[AVAILABLE RECORDS]

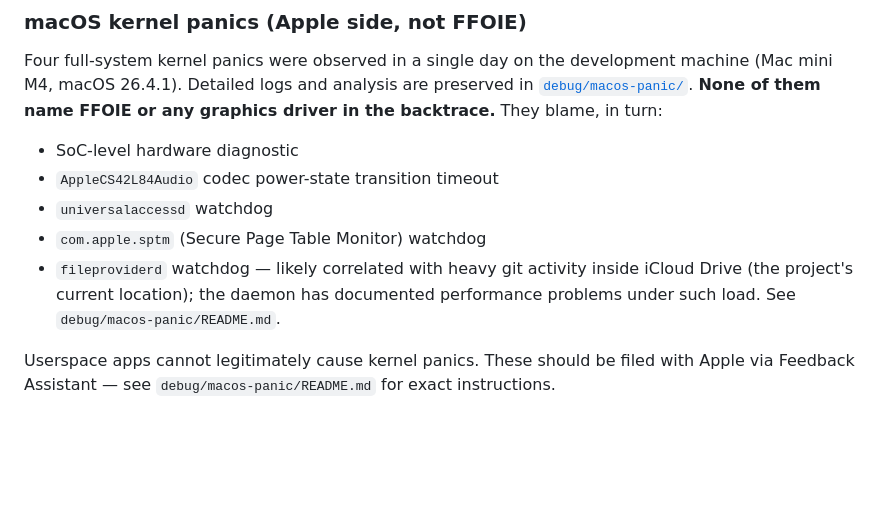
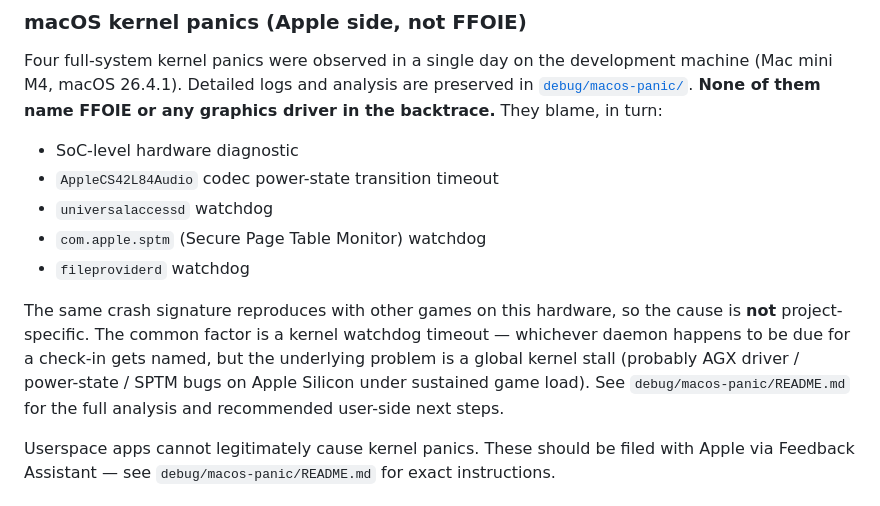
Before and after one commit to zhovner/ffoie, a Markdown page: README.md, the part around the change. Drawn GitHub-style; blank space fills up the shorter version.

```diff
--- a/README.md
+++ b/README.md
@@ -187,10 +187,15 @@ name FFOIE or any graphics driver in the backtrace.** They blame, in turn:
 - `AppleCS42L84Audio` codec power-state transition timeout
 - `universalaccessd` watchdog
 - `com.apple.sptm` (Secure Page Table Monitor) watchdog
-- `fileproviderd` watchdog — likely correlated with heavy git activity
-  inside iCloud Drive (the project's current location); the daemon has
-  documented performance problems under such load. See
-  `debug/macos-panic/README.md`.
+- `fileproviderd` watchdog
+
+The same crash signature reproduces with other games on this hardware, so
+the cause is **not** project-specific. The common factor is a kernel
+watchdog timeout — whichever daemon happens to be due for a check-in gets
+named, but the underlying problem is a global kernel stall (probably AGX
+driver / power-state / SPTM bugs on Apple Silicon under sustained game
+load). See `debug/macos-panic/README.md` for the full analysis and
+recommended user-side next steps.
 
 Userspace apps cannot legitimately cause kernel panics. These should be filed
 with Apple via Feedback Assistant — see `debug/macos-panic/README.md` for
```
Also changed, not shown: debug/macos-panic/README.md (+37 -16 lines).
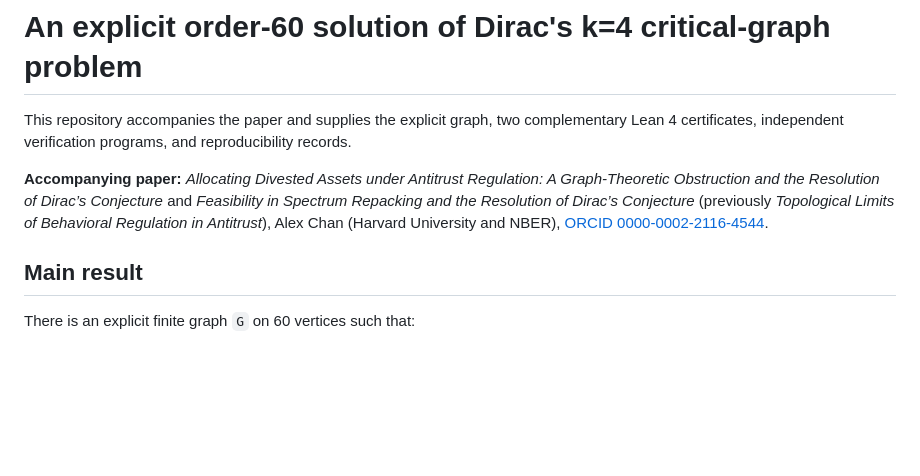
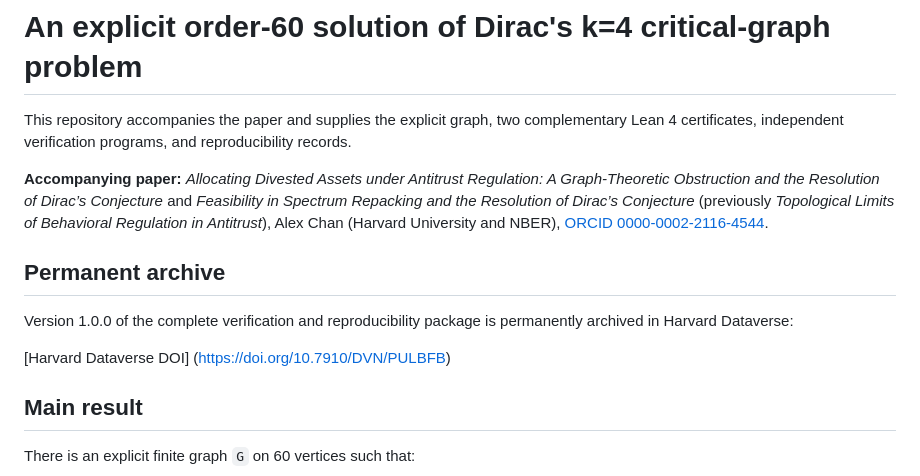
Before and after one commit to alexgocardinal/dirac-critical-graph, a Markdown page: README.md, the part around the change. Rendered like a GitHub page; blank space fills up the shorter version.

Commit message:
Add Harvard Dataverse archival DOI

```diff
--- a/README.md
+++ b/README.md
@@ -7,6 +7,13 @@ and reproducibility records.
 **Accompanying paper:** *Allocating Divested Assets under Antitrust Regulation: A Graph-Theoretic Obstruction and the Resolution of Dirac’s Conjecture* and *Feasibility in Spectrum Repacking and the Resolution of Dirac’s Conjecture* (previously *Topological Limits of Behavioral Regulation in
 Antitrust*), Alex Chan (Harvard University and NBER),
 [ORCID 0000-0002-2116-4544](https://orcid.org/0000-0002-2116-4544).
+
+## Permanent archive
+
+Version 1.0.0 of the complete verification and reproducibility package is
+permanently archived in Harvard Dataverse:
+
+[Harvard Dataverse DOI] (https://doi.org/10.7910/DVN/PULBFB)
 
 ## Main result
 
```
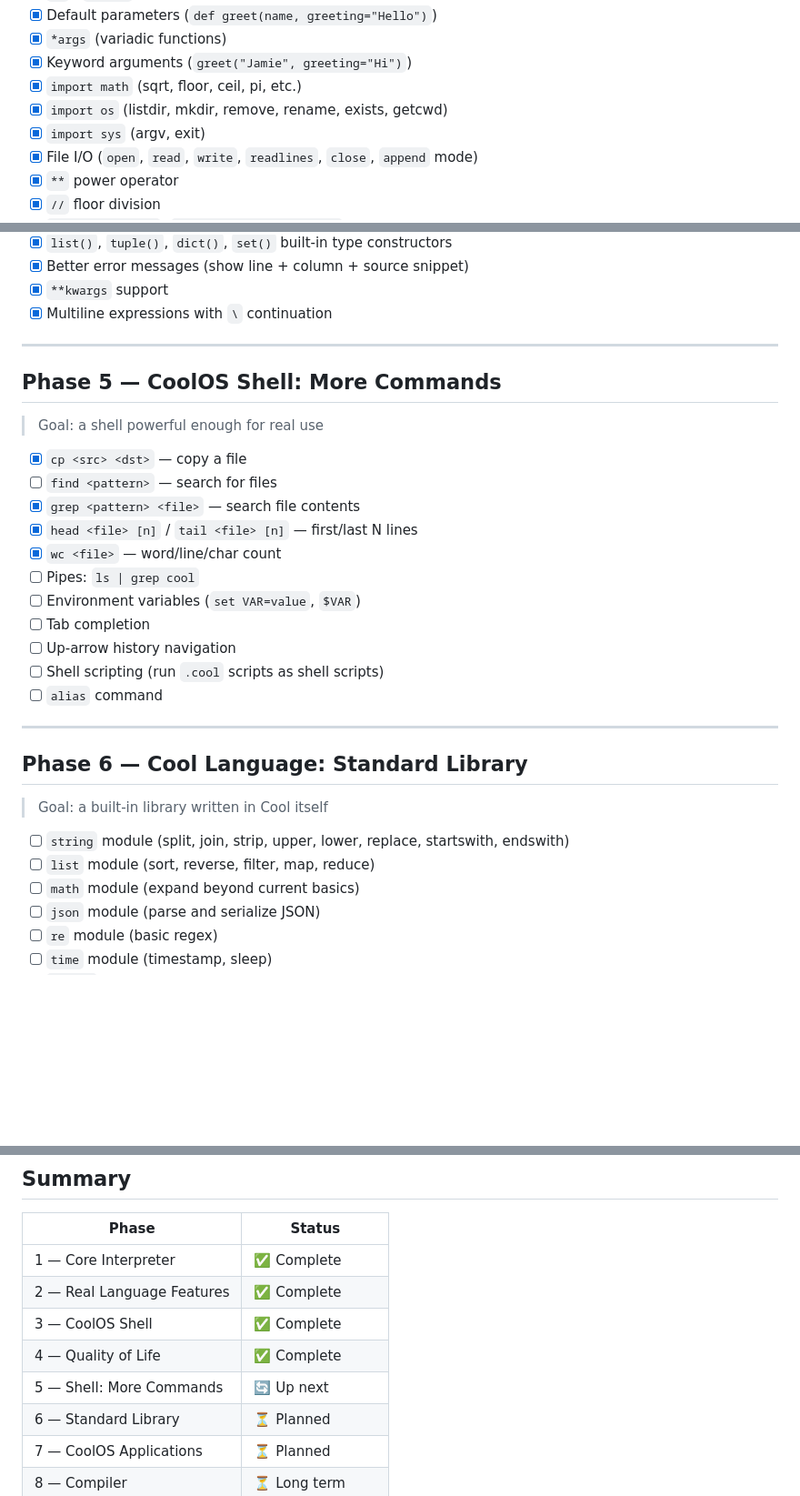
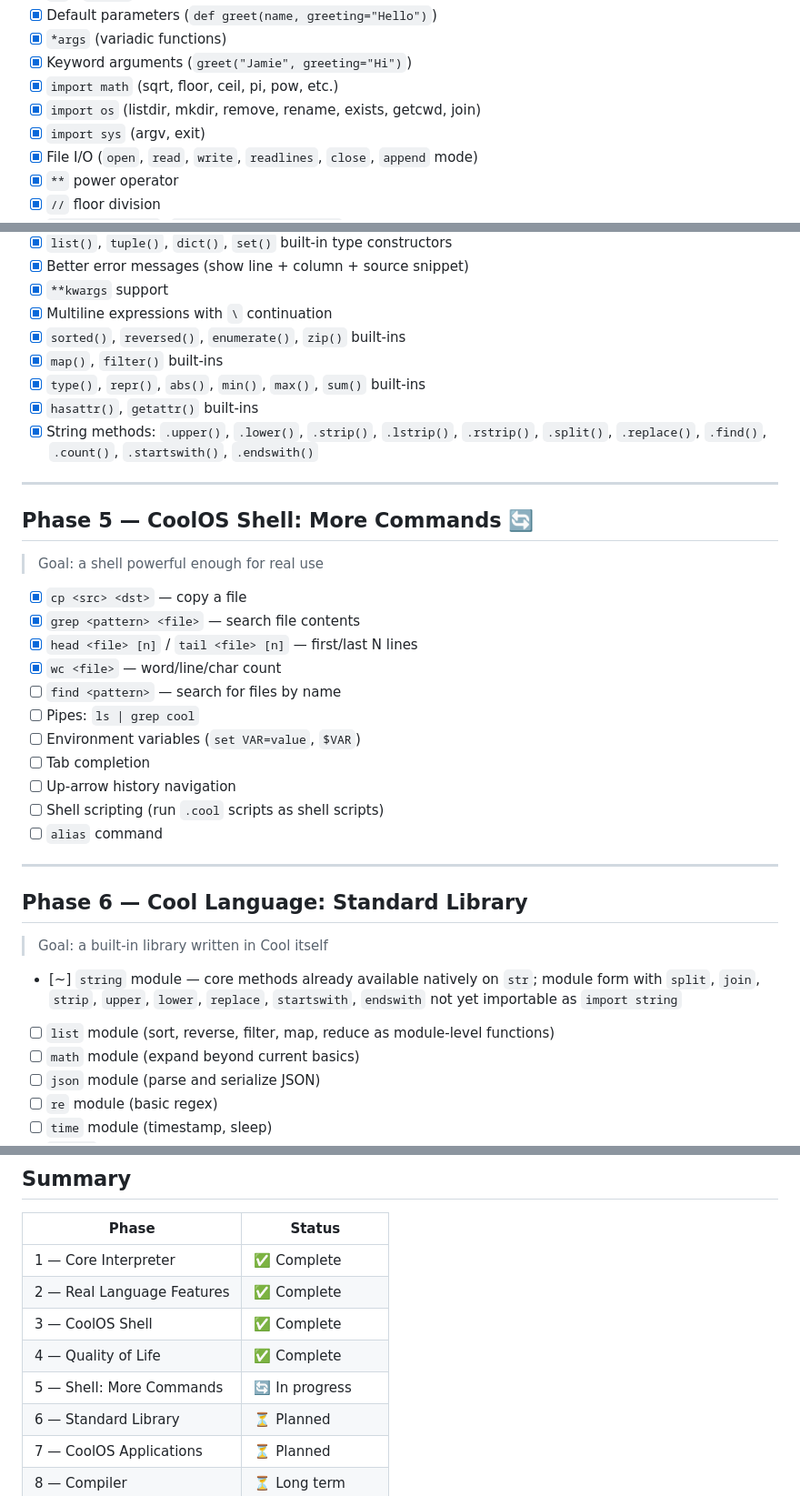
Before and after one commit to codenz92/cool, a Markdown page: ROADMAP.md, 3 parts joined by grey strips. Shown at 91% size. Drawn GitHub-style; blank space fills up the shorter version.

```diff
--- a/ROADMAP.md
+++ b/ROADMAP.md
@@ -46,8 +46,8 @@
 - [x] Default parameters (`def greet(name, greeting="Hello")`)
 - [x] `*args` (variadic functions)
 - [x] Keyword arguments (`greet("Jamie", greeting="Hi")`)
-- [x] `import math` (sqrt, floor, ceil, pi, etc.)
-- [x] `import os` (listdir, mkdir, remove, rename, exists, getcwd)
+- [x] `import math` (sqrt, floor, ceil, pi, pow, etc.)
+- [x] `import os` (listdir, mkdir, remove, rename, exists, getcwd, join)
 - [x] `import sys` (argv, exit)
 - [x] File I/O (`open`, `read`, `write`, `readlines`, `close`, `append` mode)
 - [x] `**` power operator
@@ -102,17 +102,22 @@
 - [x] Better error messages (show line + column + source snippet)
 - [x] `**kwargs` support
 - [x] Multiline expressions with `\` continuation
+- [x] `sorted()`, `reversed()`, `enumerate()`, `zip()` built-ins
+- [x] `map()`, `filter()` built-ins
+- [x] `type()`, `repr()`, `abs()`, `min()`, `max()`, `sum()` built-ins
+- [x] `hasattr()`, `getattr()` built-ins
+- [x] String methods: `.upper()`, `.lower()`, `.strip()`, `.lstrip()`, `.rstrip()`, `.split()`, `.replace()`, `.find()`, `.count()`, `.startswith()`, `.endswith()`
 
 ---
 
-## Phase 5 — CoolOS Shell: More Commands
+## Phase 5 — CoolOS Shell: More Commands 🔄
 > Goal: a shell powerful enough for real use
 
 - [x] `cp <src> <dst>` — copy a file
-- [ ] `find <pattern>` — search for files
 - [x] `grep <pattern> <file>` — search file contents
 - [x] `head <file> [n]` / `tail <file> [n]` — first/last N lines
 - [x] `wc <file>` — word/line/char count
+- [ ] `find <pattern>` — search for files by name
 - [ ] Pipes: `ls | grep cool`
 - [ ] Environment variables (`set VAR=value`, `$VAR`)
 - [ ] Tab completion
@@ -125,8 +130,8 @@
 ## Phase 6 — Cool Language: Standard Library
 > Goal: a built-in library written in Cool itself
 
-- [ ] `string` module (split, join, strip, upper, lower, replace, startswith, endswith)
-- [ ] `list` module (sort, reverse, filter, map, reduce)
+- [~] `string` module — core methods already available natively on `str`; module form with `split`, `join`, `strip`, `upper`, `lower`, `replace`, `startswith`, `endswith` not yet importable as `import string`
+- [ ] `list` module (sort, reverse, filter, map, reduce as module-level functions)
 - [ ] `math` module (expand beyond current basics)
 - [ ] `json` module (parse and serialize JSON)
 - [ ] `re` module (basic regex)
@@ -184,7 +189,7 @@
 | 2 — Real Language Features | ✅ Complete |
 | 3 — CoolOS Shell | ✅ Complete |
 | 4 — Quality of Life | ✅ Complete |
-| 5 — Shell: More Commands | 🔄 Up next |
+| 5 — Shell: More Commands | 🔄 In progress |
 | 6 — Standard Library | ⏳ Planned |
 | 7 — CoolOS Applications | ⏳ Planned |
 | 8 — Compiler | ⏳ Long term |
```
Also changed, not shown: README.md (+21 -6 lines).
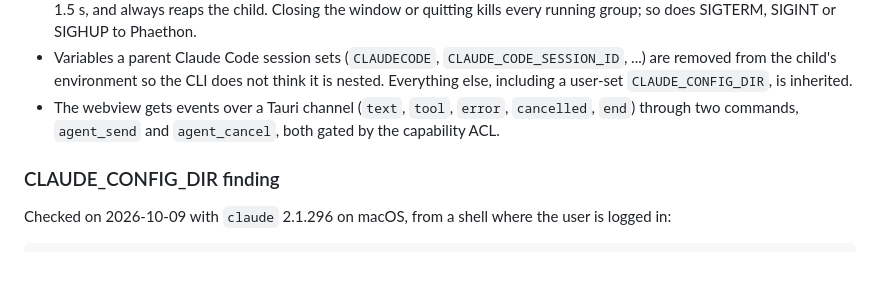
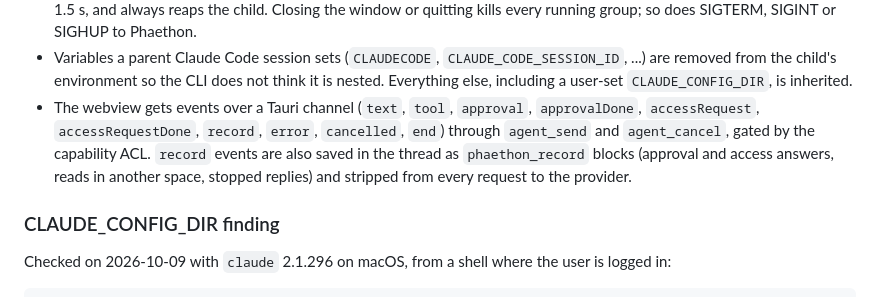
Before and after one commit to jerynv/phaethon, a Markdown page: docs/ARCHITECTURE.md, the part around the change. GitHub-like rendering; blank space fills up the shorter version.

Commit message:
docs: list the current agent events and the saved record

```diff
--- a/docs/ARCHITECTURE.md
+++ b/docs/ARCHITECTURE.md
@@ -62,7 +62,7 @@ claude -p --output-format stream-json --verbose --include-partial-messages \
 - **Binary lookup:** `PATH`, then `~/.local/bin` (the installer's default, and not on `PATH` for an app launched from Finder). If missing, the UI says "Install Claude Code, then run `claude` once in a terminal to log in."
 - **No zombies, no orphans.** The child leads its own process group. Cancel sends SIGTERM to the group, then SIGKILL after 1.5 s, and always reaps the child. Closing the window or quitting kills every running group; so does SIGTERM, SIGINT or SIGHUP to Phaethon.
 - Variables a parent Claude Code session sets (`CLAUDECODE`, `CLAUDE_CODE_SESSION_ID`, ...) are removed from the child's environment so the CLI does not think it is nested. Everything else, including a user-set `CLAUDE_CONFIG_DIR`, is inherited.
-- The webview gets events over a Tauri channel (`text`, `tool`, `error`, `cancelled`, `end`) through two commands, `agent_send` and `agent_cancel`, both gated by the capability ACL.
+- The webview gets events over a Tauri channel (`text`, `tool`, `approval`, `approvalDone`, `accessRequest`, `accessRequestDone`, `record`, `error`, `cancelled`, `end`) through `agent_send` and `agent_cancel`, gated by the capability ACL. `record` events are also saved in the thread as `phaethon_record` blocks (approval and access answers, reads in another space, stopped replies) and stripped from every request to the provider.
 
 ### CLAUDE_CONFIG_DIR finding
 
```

[/AVAILABLE RECORDS]

The data must be repeated exactly. Any pictures in it are to be left out.

OUTPUT BELOW ->
Before and after one commit to zhovner/ffoie, a Markdown page: README.md, the part around the change. Drawn GitHub-style; blank space fills up the shorter version.

```diff
--- a/README.md
+++ b/README.md
@@ -187,10 +187,15 @@ name FFOIE or any graphics driver in the backtrace.** They blame, in turn:
 - `AppleCS42L84Audio` codec power-state transition timeout
 - `universalaccessd` watchdog
 - `com.apple.sptm` (Secure Page Table Monitor) watchdog
-- `fileproviderd` watchdog — likely correlated with heavy git activity
-  inside iCloud Drive (the project's current location); the daemon has
-  documented performance problems under such load. See
-  `debug/macos-panic/README.md`.
+- `fileproviderd` watchdog
+
+The same crash signature reproduces with other games on this hardware, so
+the cause is **not** project-specific. The common factor is a kernel
+watchdog timeout — whichever daemon happens to be due for a check-in gets
+named, but the underlying problem is a global kernel stall (probably AGX
+driver / power-state / SPTM bugs on Apple Silicon under sustained game
+load). See `debug/macos-panic/README.md` for the full analysis and
+recommended user-side next steps.
 
 Userspace apps cannot legitimately cause kernel panics. These should be filed
 with Apple via Feedback Assistant — see `debug/macos-panic/README.md` for
```
Also changed, not shown: debug/macos-panic/README.md (+37 -16 lines).
Before and after one commit to alexgocardinal/dirac-critical-graph, a Markdown page: README.md, the part around the change. Rendered like a GitHub page; blank space fills up the shorter version.

Commit message:
Add Harvard Dataverse archival DOI

```diff
--- a/README.md
+++ b/README.md
@@ -7,6 +7,13 @@ and reproducibility records.
 **Accompanying paper:** *Allocating Divested Assets under Antitrust Regulation: A Graph-Theoretic Obstruction and the Resolution of Dirac’s Conjecture* and *Feasibility in Spectrum Repacking and the Resolution of Dirac’s Conjecture* (previously *Topological Limits of Behavioral Regulation in
 Antitrust*), Alex Chan (Harvard University and NBER),
 [ORCID 0000-0002-2116-4544](https://orcid.org/0000-0002-2116-4544).
+
+## Permanent archive
+
+Version 1.0.0 of the complete verification and reproducibility package is
+permanently archived in Harvard Dataverse:
+
+[Harvard Dataverse DOI] (https://doi.org/10.7910/DVN/PULBFB)
 
 ## Main result
 
```
Before and after one commit to codenz92/cool, a Markdown page: ROADMAP.md, 3 parts joined by grey strips. Shown at 91% size. Drawn GitHub-style; blank space fills up the shorter version.

```diff
--- a/ROADMAP.md
+++ b/ROADMAP.md
@@ -46,8 +46,8 @@
 - [x] Default parameters (`def greet(name, greeting="Hello")`)
 - [x] `*args` (variadic functions)
 - [x] Keyword arguments (`greet("Jamie", greeting="Hi")`)
-- [x] `import math` (sqrt, floor, ceil, pi, etc.)
-- [x] `import os` (listdir, mkdir, remove, rename, exists, getcwd)
+- [x] `import math` (sqrt, floor, ceil, pi, pow, etc.)
+- [x] `import os` (listdir, mkdir, remove, rename, exists, getcwd, join)
 - [x] `import sys` (argv, exit)
 - [x] File I/O (`open`, `read`, `write`, `readlines`, `close`, `append` mode)
 - [x] `**` power operator
@@ -102,17 +102,22 @@
 - [x] Better error messages (show line + column + source snippet)
 - [x] `**kwargs` support
 - [x] Multiline expressions with `\` continuation
+- [x] `sorted()`, `reversed()`, `enumerate()`, `zip()` built-ins
+- [x] `map()`, `filter()` built-ins
+- [x] `type()`, `repr()`, `abs()`, `min()`, `max()`, `sum()` built-ins
+- [x] `hasattr()`, `getattr()` built-ins
+- [x] String methods: `.upper()`, `.lower()`, `.strip()`, `.lstrip()`, `.rstrip()`, `.split()`, `.replace()`, `.find()`, `.count()`, `.startswith()`, `.endswith()`
 
 ---
 
-## Phase 5 — CoolOS Shell: More Commands
+## Phase 5 — CoolOS Shell: More Commands 🔄
 > Goal: a shell powerful enough for real use
 
 - [x] `cp <src> <dst>` — copy a file
-- [ ] `find <pattern>` — search for files
 - [x] `grep <pattern> <file>` — search file contents
 - [x] `head <file> [n]` / `tail <file> [n]` — first/last N lines
 - [x] `wc <file>` — word/line/char count
+- [ ] `find <pattern>` — search for files by name
 - [ ] Pipes: `ls | grep cool`
 - [ ] Environment variables (`set VAR=value`, `$VAR`)
 - [ ] Tab completion
@@ -125,8 +130,8 @@
 ## Phase 6 — Cool Language: Standard Library
 > Goal: a built-in library written in Cool itself
 
-- [ ] `string` module (split, join, strip, upper, lower, replace, startswith, endswith)
-- [ ] `list` module (sort, reverse, filter, map, reduce)
+- [~] `string` module — core methods already available natively on `str`; module form with `split`, `join`, `strip`, `upper`, `lower`, `replace`, `startswith`, `endswith` not yet importable as `import string`
+- [ ] `list` module (sort, reverse, filter, map, reduce as module-level functions)
 - [ ] `math` module (expand beyond current basics)
 - [ ] `json` module (parse and serialize JSON)
 - [ ] `re` module (basic regex)
@@ -184,7 +189,7 @@
 | 2 — Real Language Features | ✅ Complete |
 | 3 — CoolOS Shell | ✅ Complete |
 | 4 — Quality of Life | ✅ Complete |
-| 5 — Shell: More Commands | 🔄 Up next |
+| 5 — Shell: More Commands | 🔄 In progress |
 | 6 — Standard Library | ⏳ Planned |
 | 7 — CoolOS Applications | ⏳ Planned |
 | 8 — Compiler | ⏳ Long term |
```
Also changed, not shown: README.md (+21 -6 lines).
Before and after one commit to jerynv/phaethon, a Markdown page: docs/ARCHITECTURE.md, the part around the change. GitHub-like rendering; blank space fills up the shorter version.

Commit message:
docs: list the current agent events and the saved record

```diff
--- a/docs/ARCHITECTURE.md
+++ b/docs/ARCHITECTURE.md
@@ -62,7 +62,7 @@ claude -p --output-format stream-json --verbose --include-partial-messages \
 - **Binary lookup:** `PATH`, then `~/.local/bin` (the installer's default, and not on `PATH` for an app launched from Finder). If missing, the UI says "Install Claude Code, then run `claude` once in a terminal to log in."
 - **No zombies, no orphans.** The child leads its own process group. Cancel sends SIGTERM to the group, then SIGKILL after 1.5 s, and always reaps the child. Closing the window or quitting kills every running group; so does SIGTERM, SIGINT or SIGHUP to Phaethon.
 - Variables a parent Claude Code session sets (`CLAUDECODE`, `CLAUDE_CODE_SESSION_ID`, ...) are removed from the child's environment so the CLI does not think it is nested. Everything else, including a user-set `CLAUDE_CONFIG_DIR`, is inherited.
-- The webview gets events over a Tauri channel (`text`, `tool`, `error`, `cancelled`, `end`) through two commands, `agent_send` and `agent_cancel`, both gated by the capability ACL.
+- The webview gets events over a Tauri channel (`text`, `tool`, `approval`, `approvalDone`, `accessRequest`, `accessRequestDone`, `record`, `error`, `cancelled`, `end`) through `agent_send` and `agent_cancel`, gated by the capability ACL. `record` events are also saved in the thread as `phaethon_record` blocks (approval and access answers, reads in another space, stopped replies) and stripped from every request to the provider.
 
 ### CLAUDE_CONFIG_DIR finding
 
```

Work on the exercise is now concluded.